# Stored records
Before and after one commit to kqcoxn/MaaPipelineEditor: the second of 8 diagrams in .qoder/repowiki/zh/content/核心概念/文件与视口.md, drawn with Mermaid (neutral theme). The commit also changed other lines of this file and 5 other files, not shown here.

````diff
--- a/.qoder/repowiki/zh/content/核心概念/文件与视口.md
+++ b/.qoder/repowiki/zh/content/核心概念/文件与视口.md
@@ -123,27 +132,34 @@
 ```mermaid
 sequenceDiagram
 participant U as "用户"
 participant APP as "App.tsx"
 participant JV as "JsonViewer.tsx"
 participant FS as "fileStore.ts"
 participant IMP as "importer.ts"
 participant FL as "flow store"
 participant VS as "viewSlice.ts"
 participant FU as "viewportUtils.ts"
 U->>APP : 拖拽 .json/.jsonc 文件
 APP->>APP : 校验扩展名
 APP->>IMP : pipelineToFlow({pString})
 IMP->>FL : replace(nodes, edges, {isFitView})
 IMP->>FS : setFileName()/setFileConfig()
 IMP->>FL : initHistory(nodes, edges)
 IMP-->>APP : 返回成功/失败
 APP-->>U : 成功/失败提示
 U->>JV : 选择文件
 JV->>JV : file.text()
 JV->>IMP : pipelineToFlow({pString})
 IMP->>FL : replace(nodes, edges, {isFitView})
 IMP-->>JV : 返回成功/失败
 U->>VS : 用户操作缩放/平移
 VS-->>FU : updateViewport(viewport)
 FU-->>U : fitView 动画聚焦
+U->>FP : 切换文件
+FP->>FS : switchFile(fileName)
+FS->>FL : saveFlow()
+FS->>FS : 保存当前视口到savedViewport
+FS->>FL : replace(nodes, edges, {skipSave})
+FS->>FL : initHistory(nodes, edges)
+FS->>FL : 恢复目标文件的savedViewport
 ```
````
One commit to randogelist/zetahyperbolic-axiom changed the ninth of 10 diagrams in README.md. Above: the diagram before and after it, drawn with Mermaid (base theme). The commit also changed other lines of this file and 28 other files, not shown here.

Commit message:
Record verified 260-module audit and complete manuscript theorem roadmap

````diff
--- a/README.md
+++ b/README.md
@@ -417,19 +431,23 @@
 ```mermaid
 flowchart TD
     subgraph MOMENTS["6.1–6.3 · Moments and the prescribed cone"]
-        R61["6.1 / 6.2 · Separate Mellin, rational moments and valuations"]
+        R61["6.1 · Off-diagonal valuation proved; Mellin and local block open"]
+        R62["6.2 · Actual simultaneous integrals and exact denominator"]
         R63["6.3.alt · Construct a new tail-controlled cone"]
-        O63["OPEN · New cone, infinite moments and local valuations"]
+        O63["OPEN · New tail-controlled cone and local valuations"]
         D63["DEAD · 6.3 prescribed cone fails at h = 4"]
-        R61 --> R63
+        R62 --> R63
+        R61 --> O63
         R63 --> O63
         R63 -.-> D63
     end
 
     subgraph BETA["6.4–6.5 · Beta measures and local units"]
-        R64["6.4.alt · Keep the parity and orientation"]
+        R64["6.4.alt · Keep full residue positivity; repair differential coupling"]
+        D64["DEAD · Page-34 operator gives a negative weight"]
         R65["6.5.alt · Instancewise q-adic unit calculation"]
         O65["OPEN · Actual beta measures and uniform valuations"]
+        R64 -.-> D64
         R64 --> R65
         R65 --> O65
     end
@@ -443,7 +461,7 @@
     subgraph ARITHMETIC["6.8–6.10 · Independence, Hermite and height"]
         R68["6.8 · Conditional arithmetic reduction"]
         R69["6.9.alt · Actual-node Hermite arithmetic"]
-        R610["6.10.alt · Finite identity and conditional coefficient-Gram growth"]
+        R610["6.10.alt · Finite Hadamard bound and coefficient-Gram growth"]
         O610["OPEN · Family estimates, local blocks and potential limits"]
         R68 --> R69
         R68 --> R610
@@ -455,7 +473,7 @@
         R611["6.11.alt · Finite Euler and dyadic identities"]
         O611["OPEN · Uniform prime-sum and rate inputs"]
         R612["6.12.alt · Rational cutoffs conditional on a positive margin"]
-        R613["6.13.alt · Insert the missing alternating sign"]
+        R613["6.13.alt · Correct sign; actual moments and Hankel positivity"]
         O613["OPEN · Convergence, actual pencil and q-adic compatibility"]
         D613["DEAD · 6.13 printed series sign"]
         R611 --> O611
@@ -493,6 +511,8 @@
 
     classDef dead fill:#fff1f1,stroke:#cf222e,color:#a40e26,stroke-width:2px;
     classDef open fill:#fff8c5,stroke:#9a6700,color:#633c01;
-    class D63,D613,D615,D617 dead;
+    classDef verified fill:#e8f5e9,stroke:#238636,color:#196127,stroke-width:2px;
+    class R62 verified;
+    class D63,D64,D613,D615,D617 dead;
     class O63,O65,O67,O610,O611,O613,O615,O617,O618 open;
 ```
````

# WHAT YOU SHOULD DO
For every line of the records that includes the string "repowiki", add one to a tally; the answer is that tally alone.

# ANSWER TO THIS PROBLEM
3